==== RECORDS SHOWN

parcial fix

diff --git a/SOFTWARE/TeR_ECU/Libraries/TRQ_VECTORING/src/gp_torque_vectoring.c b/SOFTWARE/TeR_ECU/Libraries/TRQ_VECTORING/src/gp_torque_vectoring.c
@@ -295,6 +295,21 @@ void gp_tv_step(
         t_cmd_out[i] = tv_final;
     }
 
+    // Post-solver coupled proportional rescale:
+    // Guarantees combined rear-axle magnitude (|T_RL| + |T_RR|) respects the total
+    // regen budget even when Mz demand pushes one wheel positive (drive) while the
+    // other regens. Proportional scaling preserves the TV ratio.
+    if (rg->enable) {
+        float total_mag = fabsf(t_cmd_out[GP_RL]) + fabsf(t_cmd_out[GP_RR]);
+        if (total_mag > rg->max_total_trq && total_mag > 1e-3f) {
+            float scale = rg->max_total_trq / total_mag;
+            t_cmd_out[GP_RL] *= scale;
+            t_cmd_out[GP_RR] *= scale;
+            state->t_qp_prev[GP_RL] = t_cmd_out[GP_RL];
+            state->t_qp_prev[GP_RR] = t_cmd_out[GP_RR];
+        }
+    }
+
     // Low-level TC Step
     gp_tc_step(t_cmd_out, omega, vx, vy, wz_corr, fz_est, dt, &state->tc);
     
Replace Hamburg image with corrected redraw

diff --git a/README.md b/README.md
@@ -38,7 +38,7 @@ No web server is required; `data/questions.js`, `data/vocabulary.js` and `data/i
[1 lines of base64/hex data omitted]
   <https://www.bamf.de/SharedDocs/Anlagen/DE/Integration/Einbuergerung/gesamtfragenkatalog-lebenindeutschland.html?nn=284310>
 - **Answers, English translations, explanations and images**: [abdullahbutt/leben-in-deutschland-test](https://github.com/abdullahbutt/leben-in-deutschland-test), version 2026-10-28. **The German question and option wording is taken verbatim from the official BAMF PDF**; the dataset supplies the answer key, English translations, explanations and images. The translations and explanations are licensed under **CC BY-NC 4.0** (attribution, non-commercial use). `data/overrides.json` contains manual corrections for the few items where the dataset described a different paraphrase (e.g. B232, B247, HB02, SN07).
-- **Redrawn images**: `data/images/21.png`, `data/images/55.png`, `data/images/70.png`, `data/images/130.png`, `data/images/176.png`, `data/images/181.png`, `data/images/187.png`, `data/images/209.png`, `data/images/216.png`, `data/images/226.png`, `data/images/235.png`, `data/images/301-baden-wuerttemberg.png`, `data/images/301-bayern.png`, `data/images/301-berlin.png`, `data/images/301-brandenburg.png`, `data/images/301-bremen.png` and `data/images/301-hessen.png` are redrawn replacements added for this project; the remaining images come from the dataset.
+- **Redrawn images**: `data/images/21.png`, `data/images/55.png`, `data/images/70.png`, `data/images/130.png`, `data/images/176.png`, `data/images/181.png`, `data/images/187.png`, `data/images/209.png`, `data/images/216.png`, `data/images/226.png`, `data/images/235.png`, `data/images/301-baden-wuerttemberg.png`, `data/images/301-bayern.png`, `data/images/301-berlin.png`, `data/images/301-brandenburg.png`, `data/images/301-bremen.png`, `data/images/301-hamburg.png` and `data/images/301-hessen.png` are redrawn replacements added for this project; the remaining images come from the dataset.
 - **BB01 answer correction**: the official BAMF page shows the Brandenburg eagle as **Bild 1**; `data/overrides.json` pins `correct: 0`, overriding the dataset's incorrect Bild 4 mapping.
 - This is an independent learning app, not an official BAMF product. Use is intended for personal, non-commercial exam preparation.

========

**WHAT YOU NEED TO DO**
Write the listing out once more, keeping each word as it is.

**ANSWER TO THE PROBLEM**
parcial fix

diff --git a/SOFTWARE/TeR_ECU/Libraries/TRQ_VECTORING/src/gp_torque_vectoring.c b/SOFTWARE/TeR_ECU/Libraries/TRQ_VECTORING/src/gp_torque_vectoring.c
@@ -295,6 +295,21 @@ void gp_tv_step(
         t_cmd_out[i] = tv_final;
     }
 
+    // Post-solver coupled proportional rescale:
+    // Guarantees combined rear-axle magnitude (|T_RL| + |T_RR|) respects the total
+    // regen budget even when Mz demand pushes one wheel positive (drive) while the
+    // other regens. Proportional scaling preserves the TV ratio.
+    if (rg->enable) {
+        float total_mag = fabsf(t_cmd_out[GP_RL]) + fabsf(t_cmd_out[GP_RR]);
+        if (total_mag > rg->max_total_trq && total_mag > 1e-3f) {
+            float scale = rg->max_total_trq / total_mag;
+            t_cmd_out[GP_RL] *= scale;
+            t_cmd_out[GP_RR] *= scale;
+            state->t_qp_prev[GP_RL] = t_cmd_out[GP_RL];
+            state->t_qp_prev[GP_RR] = t_cmd_out[GP_RR];
+        }
+    }
+
     // Low-level TC Step
     gp_tc_step(t_cmd_out, omega, vx, vy, wz_corr, fz_est, dt, &state->tc);
     
Replace Hamburg image with corrected redraw

diff --git a/README.md b/README.md
@@ -38,7 +38,7 @@ No web server is required; `data/questions.js`, `data/vocabulary.js` and `data/i
[1 lines of base64/hex data omitted]
   <https://www.bamf.de/SharedDocs/Anlagen/DE/Integration/Einbuergerung/gesamtfragenkatalog-lebenindeutschland.html?nn=284310>
 - **Answers, English translations, explanations and images**: [abdullahbutt/leben-in-deutschland-test](https://github.com/abdullahbutt/leben-in-deutschland-test), version 2026-10-28. **The German question and option wording is taken verbatim from the official BAMF PDF**; the dataset supplies the answer key, English translations, explanations and images. The translations and explanations are licensed under **CC BY-NC 4.0** (attribution, non-commercial use). `data/overrides.json` contains manual corrections for the few items where the dataset described a different paraphrase (e.g. B232, B247, HB02, SN07).
-- **Redrawn images**: `data/images/21.png`, `data/images/55.png`, `data/images/70.png`, `data/images/130.png`, `data/images/176.png`, `data/images/181.png`, `data/images/187.png`, `data/images/209.png`, `data/images/216.png`, `data/images/226.png`, `data/images/235.png`, `data/images/301-baden-wuerttemberg.png`, `data/images/301-bayern.png`, `data/images/301-berlin.png`, `data/images/301-brandenburg.png`, `data/images/301-bremen.png` and `data/images/301-hessen.png` are redrawn replacements added for this project; the remaining images come from the dataset.
+- **Redrawn images**: `data/images/21.png`, `data/images/55.png`, `data/images/70.png`, `data/images/130.png`, `data/images/176.png`, `data/images/181.png`, `data/images/187.png`, `data/images/209.png`, `data/images/216.png`, `data/images/226.png`, `data/images/235.png`, `data/images/301-baden-wuerttemberg.png`, `data/images/301-bayern.png`, `data/images/301-berlin.png`, `data/images/301-brandenburg.png`, `data/images/301-bremen.png`, `data/images/301-hamburg.png` and `data/images/301-hessen.png` are redrawn replacements added for this project; the remaining images come from the dataset.
 - **BB01 answer correction**: the official BAMF page shows the Brandenburg eagle as **Bild 1**; `data/overrides.json` pins `correct: 0`, overriding the dataset's incorrect Bild 4 mapping.
 - This is an independent learning app, not an official BAMF product. Use is intended for personal, non-commercial exam preparation.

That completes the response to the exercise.